EXERCISE: A copy is needed of each line in the records that has the word "import".

RECORDS FOR THIS EXERCISE:

════════

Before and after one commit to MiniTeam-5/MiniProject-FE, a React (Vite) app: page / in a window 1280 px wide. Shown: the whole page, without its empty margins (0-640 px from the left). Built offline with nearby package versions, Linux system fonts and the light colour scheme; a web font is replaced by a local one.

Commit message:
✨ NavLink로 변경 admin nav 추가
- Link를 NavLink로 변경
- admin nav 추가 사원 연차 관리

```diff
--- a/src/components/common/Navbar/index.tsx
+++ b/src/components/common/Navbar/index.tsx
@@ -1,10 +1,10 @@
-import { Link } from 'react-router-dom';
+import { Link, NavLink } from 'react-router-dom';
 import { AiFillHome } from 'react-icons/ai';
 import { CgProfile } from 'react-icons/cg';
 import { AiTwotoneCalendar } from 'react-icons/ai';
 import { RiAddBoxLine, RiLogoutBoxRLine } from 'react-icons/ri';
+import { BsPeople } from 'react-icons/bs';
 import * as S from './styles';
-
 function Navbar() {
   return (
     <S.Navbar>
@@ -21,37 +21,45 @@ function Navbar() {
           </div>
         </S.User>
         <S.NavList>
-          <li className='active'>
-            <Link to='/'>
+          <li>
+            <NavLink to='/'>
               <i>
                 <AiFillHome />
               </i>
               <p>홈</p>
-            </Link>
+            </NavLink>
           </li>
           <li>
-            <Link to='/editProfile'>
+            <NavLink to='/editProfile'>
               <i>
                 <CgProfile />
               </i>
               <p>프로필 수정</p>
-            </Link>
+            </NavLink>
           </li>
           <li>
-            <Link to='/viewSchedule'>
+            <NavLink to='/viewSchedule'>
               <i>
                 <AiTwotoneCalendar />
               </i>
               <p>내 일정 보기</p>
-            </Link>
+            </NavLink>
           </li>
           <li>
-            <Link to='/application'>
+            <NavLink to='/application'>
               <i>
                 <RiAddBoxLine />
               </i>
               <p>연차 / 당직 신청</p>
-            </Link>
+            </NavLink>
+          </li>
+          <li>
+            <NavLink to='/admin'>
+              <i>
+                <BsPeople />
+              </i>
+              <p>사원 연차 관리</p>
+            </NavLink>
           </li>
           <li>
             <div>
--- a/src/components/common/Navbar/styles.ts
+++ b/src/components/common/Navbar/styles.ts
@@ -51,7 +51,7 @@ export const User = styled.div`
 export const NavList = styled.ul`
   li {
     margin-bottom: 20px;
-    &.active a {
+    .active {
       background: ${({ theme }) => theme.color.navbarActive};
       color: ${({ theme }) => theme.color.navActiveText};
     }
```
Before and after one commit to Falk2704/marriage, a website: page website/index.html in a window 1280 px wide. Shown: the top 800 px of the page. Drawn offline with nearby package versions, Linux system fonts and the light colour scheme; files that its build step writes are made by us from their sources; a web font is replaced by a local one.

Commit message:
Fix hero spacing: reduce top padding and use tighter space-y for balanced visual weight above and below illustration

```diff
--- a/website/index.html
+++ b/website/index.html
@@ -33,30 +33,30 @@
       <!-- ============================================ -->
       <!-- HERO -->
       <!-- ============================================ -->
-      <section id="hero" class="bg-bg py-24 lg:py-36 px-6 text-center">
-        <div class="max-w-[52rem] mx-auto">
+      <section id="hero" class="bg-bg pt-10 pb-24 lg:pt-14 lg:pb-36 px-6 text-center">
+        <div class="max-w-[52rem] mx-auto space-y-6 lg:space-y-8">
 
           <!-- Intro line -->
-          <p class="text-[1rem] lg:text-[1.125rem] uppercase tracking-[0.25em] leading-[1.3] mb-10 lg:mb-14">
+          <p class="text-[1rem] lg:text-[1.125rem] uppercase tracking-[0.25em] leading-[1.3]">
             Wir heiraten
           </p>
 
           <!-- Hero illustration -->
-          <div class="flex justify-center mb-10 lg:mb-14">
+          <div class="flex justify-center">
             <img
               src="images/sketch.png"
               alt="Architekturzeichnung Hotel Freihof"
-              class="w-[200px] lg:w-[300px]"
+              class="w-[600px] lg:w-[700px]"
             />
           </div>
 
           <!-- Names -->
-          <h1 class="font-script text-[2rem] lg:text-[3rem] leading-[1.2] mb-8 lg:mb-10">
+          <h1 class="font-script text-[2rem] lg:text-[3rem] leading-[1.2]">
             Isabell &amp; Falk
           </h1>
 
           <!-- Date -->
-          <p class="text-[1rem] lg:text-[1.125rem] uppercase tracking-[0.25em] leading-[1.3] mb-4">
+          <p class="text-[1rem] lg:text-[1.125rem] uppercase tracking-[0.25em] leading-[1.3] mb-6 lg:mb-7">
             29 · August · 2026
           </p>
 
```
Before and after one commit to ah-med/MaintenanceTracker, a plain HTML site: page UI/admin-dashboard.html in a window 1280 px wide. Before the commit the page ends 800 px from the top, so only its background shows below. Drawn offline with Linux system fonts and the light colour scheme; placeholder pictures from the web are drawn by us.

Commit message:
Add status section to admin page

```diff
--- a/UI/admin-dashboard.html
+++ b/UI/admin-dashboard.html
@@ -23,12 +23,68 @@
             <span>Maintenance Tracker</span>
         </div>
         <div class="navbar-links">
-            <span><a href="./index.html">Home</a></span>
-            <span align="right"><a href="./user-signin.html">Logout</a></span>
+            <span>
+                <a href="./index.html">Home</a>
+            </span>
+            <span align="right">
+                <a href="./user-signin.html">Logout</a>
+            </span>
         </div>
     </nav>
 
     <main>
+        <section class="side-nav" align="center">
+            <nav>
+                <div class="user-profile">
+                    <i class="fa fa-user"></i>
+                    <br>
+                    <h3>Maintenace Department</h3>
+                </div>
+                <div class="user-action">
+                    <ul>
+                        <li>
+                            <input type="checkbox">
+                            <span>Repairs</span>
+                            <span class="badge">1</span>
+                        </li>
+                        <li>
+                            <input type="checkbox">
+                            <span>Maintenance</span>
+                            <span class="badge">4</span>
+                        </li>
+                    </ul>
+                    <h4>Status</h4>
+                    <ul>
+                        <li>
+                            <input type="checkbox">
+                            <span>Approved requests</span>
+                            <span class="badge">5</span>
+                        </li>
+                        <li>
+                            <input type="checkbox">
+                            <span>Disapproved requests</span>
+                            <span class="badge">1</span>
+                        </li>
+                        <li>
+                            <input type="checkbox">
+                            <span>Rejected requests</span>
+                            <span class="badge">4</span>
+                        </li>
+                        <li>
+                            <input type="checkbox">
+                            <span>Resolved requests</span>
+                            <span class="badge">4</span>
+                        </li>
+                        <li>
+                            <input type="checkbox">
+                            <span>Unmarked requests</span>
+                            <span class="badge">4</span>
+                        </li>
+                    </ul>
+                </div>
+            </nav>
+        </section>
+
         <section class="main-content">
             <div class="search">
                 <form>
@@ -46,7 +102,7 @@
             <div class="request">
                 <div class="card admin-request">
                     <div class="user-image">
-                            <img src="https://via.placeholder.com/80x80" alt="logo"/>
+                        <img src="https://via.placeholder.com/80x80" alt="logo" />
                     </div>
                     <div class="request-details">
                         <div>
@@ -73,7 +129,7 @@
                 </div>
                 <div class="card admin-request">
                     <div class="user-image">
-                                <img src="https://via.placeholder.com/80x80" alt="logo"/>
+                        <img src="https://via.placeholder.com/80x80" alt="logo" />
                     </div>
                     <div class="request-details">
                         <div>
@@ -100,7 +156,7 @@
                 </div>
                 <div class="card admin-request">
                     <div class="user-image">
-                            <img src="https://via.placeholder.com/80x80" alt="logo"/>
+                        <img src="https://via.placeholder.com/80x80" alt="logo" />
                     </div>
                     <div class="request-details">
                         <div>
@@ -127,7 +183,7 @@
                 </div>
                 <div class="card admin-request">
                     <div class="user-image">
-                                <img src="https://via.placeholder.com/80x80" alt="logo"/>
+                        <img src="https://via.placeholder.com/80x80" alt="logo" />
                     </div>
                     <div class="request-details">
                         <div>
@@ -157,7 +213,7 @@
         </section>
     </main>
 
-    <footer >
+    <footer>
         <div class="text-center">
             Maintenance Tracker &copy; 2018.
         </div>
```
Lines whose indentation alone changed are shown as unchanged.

════════

ANSWER SPACE:
-import { Link } from 'react-router-dom';
+import { Link, NavLink } from 'react-router-dom';
 import { AiFillHome } from 'react-icons/ai';
 import { CgProfile } from 'react-icons/cg';
 import { AiTwotoneCalendar } from 'react-icons/ai';
 import { RiAddBoxLine, RiLogoutBoxRLine } from 'react-icons/ri';
+import { BsPeople } from 'react-icons/bs';
 import * as S from './styles';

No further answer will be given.